Count the petals! Our pretty flowers with from 4 petals to 20 petals challenge the kids to count. Use this set as double-sided flashcards by folding, or cut them all apart for some matching activities. Start with just a few cards with lower numbers and then work up.
Ordering Numbers to 10
As well as being able to compare numbers, it is important that children can put numbers into order and recognise that one number (or number symbol) might be greater than or less than another. This builds on the previous sections but with a slightly different emphasis: on the number rather than the object. By the end of this section, children should be able to arrange numbes from the greatest to the smallest, and from the smallest to the greatest.
Ordering Numbers Practice
- More than, less than vocabulary. Introduce two numbers and ask children which is more than the other, and which is less than the other. Use Number Cards and other aids. You can reference a number line or one of our numbered Ten Towers for help when starting out.
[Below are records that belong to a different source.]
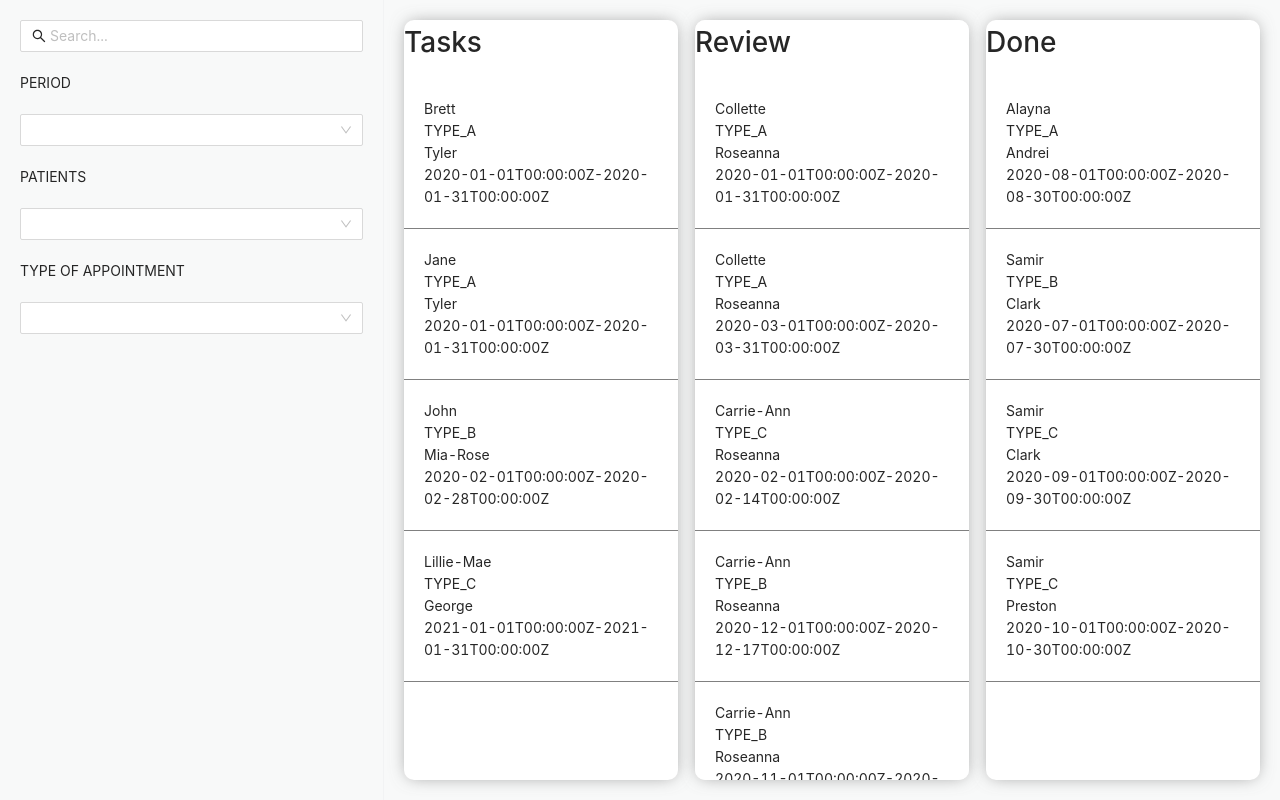
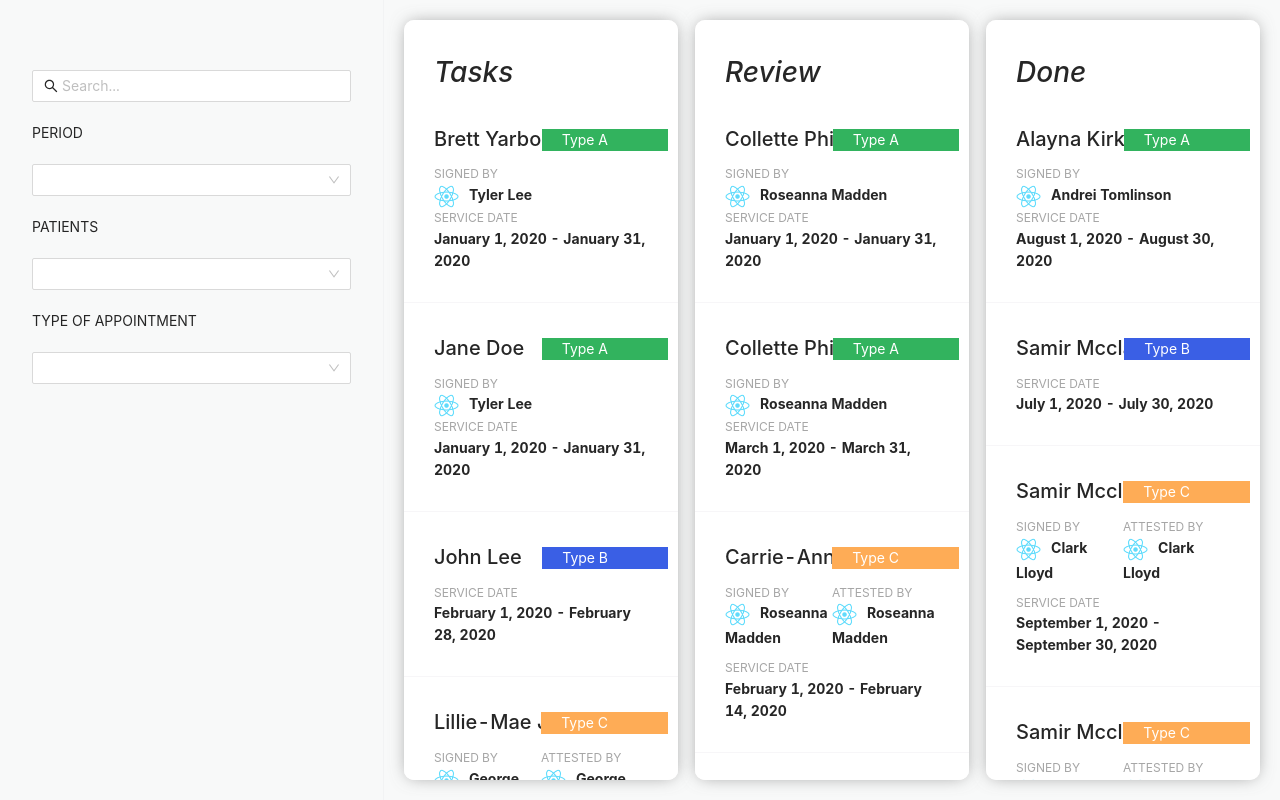
Before and after one commit to seki2020/MedTruly-FE-Project, a React (Create React App) app: page / in a window 1280 px wide. Built offline with nearby package versions, Linux system fonts and the light colour scheme.

Commit message:
update binding and styling

```diff
--- a/src/components/Card/Card.module.css
+++ b/src/components/Card/Card.module.css
@@ -1,8 +1,58 @@
 .root {
-  border-bottom: 1px solid gray;
+  border-bottom: 1px solid rgb(247, 246, 248);
   background-color: #fff;
-  padding: 20px;
+  padding: 30px;
+  position: relative;
+  cursor: pointer;
+}
+.root:hover {
+  background-color: rgb(224, 224, 224);
+}
+
+.title {
+  font-size: 20px;
+}
+.subTitle {
+  color: rgb(166, 166, 166);
+  text-transform: uppercase;
+  font-size: 12px;
 }
 .root:last-of-type {
   border-color: "transparent";
 }
+.type {
+  position: absolute;
+  right: 10px;
+  top: 35px;
+  background-color: rgb(50, 179, 94);
+  color: #fff;
+  padding-left: 20px;
+  padding-right: 60px;
+}
+.typea {
+  background-color: rgb(50, 179, 94);
+}
+.typeb {
+  background-color: rgb(58, 95, 229);
+}
+.typec {
+  background-color: rgb(254, 172, 86);
+}
+.typeCUsers {
+  display: flex;
+  justify-content: space-between;
+  margin-bottom: 10px;
+}
+.userIcon {
+  width: 16px;
+  height: 16px;
+  border-radius: 8px;
+  margin-right: 10px;
+}
+.signedName {
+  font-weight: bold;
+}
+
+.serviceDate {
+  font-weight: bold;
+}
--- a/src/components/Card/Card.tsx
+++ b/src/components/Card/Card.tsx
@@ -1,15 +1,130 @@
-import { AppointmentItemType } from "types";
+import { AppointmentItemType, SERVICE_TYPE } from "types";
+import _ from "lodash";
 import styles from "components/Card/Card.module.css";
 
-export const Card = ({ item }: { item: AppointmentItemType }) => {
-  return (
-    <div className={styles.root}>
-      <div>{item.patient.account.firstName}</div>
-      <div>{item.type}</div>
-      <div>{item.signee.account.firstName}</div>
+const FAKE_USER_IMAGE_URL = "/logo192.png";
+
+const TYPEDISPLAYMAP = {
+  TYPE_A: "Type A",
+  TYPE_B: "Type B",
+  TYPE_C: "Type C",
+};
+
+const convertDateFormat = (dateStr: string) => {
+  return new Date(dateStr).toLocaleDateString("en-us", {
+    year: "numeric",
+    month: "long",
+    day: "numeric",
+  });
+};
+
+const TypeACard = ({ item }: { item: AppointmentItemType }) => (
+  <div className={styles.root}>
+    <h3 className={styles.title}>
+      {item.patient.account.firstName + " " + item.patient.account.lastName}
+    </h3>
+    <div className={styles.signed}>
+      <div className={styles.subTitle}>Signed By</div>
       <div>
-        {item.serviceStart}-{item.serviceEnd}
+        <span className={styles.userIcon}>
+          <img
+            src={FAKE_USER_IMAGE_URL}
+            alt="user"
+            style={{ width: 25, height: 25 }}
+          />
+        </span>
+        <span className={styles.signedName}>
+          {item.signee.account.firstName + " " + item.signee.account.lastName}
+        </span>
+      </div>
+      <div className={styles.subTitle}>Service Date</div>
+      <div className={styles.serviceDate}>
+        {convertDateFormat(item.serviceStart) +
+          " - " +
+          convertDateFormat(item.serviceEnd)}
       </div>
     </div>
-  );
+    <div className={`${styles.type} ${styles.typea}`}>
+      {TYPEDISPLAYMAP[item.type]}
+    </div>
+  </div>
+);
+
+const TypeBCard = ({ item }: { item: AppointmentItemType }) => (
+  <div className={styles.root}>
+    <h3 className={styles.title}>
+      {item.patient.account.firstName + " " + item.patient.account.lastName}
+    </h3>
+    <div className={styles.subTitle}>Service Date</div>
+    <div className={styles.serviceDate}>
+      {convertDateFormat(item.serviceStart) +
+        " - " +
+        convertDateFormat(item.serviceEnd)}{" "}
+    </div>
+    <div className={`${styles.type} ${styles.typeb}`}>
+      {TYPEDISPLAYMAP[item.type]}
+    </div>
+  </div>
+);
+
+const TypeCCard = ({ item }: { item: AppointmentItemType }) => (
+  <div className={styles.root}>
+    <h3 className={styles.title}>
+      {item.patient.account.firstName + " " + item.patient.account.lastName}
+    </h3>
+    <div className={styles.signed}>
+      <div className={styles.typeCUsers}>
+        <div>
+          <div className={styles.subTitle}>Signed By</div>
+          <div>
+            <span className={styles.userIcon}>
+              <img
+                src={FAKE_USER_IMAGE_URL}
+                alt="user"
+                style={{ width: 25, height: 25 }}
+              />
+            </span>
+            <span className={styles.signedName}>
+              {item.signee.account.firstName +
+                " " +
+                item.signee.account.lastName}
+            </span>
+          </div>
+        </div>
+        <div>
+          <div className={styles.subTitle}>Attested By</div>
+          <div>
+            <span className={styles.userIcon}>
+              <img
+                src={FAKE_USER_IMAGE_URL}
+                alt="user"
+                style={{ width: 25, height: 25 }}
+              />
+            </span>
+            <span className={styles.signedName}>
+              {item.signee.account.firstName +
+                " " +
+                item.signee.account.lastName}
+            </span>
+          </div>
+        </div>
+      </div>
+      <div className={styles.subTitle}>Service Date</div>
+      <div className={styles.serviceDate}>
+        {convertDateFormat(item.serviceStart) +
+          " - " +
+          convertDateFormat(item.serviceEnd)}{" "}
+      </div>
+    </div>
+    <div className={`${styles.type} ${styles.typec}`}>
+      {TYPEDISPLAYMAP[item.type]}
+    </div>
+  </div>
+);
+
+export const Card = ({ item }: { item: AppointmentItemType }) => {
+  if (item.type === SERVICE_TYPE.typeA) return <TypeACard item={item} />;
+  if (item.type === SERVICE_TYPE.typeB) return <TypeBCard item={item} />;
+  if (item.type === SERVICE_TYPE.typeC) return <TypeCCard item={item} />;
+  return null;
 };
--- a/src/components/FilterPanel/FilterPanel.module.css
+++ b/src/components/FilterPanel/FilterPanel.module.css
@@ -1,5 +1,6 @@
 .root {
   height: 100%;
+  padding: 50px 12px;
 }
 .row {
   display: flex;
--- a/src/components/FilterPanel/FilterPanel.tsx
+++ b/src/components/FilterPanel/FilterPanel.tsx
@@ -25,7 +25,7 @@ export const FilterPanel = ({
   const [keyword, setKeyword] = useState<string>();
 
   return (
-    <div>
+    <div className={styles.root}>
       <div className={styles.row}>
         <Input
           value={keyword}
--- a/src/components/List/List.module.css
+++ b/src/components/List/List.module.css
@@ -5,3 +5,9 @@
   box-shadow: 0px 0px 17px -4px rgba(105, 105, 105, 0.75);
   overflow-y: auto;
 }
+
+.title {
+  margin: 30px;
+  margin-bottom: 0;
+  font-style: italic;
+}
--- a/src/components/List/List.tsx
+++ b/src/components/List/List.tsx
@@ -11,10 +11,10 @@ export const List = ({
 }) => {
   return (
     <div className={styles.panelContainer}>
-      <h1>{title}</h1>
+      <h1 className={styles.title}>{title}</h1>
       <div className={styles.itemContainer}>
         {items?.map((item: AppointmentItemType, index: number) => {
-          return <Card item={item}></Card>;
+          return <Card item={item} key={`list-${title}-${index}`}></Card>;
         })}
       </div>
     </div>
```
- Greatest and smallest challenge. Try to use the word "greatest" rather than "biggest" so that children aren't confused by size rather than number. Give the children three Number Cards and ask them to arrange them starting with the smallest, then starting with the greatest. Again, reference a number line or numbered Ten Tower to start. Build up until they are ordering cards from 1 to 10 (or 0 to 10) and from 10 to 1 (or 10 to 0) easily.
- Magnetic numbers. Leave out 3 or 4 numbers on the fridge or whiteboard and ask children to arrange them in order - greatest or smallest first.
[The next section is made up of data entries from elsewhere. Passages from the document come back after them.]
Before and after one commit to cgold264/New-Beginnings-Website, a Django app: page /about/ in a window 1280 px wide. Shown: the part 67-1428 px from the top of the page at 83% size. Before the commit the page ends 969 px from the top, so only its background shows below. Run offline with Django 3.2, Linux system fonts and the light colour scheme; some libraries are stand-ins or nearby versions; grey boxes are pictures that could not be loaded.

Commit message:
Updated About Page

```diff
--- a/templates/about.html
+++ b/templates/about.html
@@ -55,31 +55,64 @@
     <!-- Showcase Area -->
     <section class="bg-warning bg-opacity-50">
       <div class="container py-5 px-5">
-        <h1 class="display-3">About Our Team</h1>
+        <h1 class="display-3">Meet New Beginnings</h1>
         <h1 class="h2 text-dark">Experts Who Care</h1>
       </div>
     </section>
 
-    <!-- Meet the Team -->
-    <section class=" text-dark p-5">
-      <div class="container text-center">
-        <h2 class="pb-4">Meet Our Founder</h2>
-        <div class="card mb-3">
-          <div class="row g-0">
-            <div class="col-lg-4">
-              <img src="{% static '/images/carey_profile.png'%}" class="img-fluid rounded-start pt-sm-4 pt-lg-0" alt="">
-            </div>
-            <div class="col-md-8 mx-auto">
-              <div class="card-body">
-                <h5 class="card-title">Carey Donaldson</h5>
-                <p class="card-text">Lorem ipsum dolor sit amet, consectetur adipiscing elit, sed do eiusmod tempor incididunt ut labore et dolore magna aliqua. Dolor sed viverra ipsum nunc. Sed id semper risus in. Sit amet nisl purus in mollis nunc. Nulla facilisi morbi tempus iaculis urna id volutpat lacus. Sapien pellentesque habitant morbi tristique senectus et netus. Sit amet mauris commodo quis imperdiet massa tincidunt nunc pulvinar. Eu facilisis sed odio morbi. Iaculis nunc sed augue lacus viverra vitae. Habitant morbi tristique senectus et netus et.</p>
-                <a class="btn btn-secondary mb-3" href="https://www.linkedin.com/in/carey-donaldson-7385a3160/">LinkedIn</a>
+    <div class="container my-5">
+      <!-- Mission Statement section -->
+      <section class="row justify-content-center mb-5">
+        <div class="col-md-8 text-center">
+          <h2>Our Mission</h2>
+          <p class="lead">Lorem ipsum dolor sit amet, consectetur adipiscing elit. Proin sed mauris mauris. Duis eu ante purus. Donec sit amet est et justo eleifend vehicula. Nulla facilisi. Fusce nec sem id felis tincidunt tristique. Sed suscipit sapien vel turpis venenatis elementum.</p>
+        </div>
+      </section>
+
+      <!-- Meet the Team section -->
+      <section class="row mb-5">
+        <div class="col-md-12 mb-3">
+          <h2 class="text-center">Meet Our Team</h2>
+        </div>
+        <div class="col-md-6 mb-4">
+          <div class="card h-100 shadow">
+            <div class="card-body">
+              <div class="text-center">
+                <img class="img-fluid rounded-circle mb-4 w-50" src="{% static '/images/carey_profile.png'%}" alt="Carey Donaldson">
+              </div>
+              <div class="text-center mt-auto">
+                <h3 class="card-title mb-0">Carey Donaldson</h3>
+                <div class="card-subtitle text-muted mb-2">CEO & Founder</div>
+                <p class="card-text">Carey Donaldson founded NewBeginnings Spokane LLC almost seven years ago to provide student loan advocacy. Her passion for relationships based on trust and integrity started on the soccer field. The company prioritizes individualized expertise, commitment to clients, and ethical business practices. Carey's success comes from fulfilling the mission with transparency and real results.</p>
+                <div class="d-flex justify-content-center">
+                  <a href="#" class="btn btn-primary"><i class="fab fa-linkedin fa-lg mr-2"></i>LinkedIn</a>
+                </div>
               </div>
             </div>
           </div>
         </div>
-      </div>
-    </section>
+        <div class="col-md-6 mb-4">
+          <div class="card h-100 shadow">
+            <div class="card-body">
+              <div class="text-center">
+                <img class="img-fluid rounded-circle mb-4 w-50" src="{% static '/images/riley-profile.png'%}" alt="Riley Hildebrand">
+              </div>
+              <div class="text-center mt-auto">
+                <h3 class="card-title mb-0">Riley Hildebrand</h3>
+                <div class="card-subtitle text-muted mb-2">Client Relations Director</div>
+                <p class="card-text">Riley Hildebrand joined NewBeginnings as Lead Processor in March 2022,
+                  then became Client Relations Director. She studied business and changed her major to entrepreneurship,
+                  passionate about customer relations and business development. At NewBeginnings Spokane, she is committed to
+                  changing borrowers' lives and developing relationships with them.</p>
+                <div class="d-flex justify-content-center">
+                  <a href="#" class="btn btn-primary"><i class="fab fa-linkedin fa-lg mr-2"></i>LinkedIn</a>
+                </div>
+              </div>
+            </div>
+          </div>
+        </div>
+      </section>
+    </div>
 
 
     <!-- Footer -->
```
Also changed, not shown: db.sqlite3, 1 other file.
- Build towers. For those who need extra help, provide a number of snap cubes or Duplo / Lego bricks and suggest that they build a tower to match each number. Arrange the towers in height order first, then the number cards.
- Get physical. If you have a group of children, give them each a number card and ask them to hold it against their chest so that it can't be seen. Shout "go" and let the kids turn their cards over and try to arrange themselves in order starting with the smallest or starting with the greatest. Play this first with groups of 3 children then build up. Make it more fun by asking the child with the greatest number to call out "I'm the greatest!" while reaching up as tall as possible, and the smallest child to call out "I'm the smallest" while making themself as small as possible!
- Snap Challenge. At random times of day call out "Snap Challenge: 4, 9, 6 - arrange with the greatest first!" This really is quite a challenge for this age group, as they will have to remember and manipulate 3 numbers in their head. Encourage them to Snap Challenge you too.
- Paper Challenge. This is fun as you can do this anytime you have a spare moment. Simply write down 2, 3, 4 or more numbers on a scrap of paper and ask your child to rearrange them and circle the smallest and greatest. We have similar worksheets in our Resources section below.
- Worksheets. You find our collection below.
More Ordering Numbers Resources
This is a ten page file with ten different colours of large counting cubes - perfect for when you need something for cutting and sticking into maths notebooks. They might also be useful when you want to do a "hands-on" activity but don't have any maths manipulatives to hand.
This set of printable counting cubes includes 10 of each colour, including a "top" cube. We've spaced them so that you can cut them out as quickly as possible.
When you need a manipulative but don't have any to hand, these "paper" versions might be useful - and they are also great for cutting and pasting onto home-made posters and displays.
This 2-page printable contains 10 ready-stacked towers of our counting cubes for you to cut out and use with other same-size printables in the collection, in 10 different colours.
This set of 4 worksheets starts off very simple, asking children to pick the greater of 2 numbers and do some simple ordering. We then build up...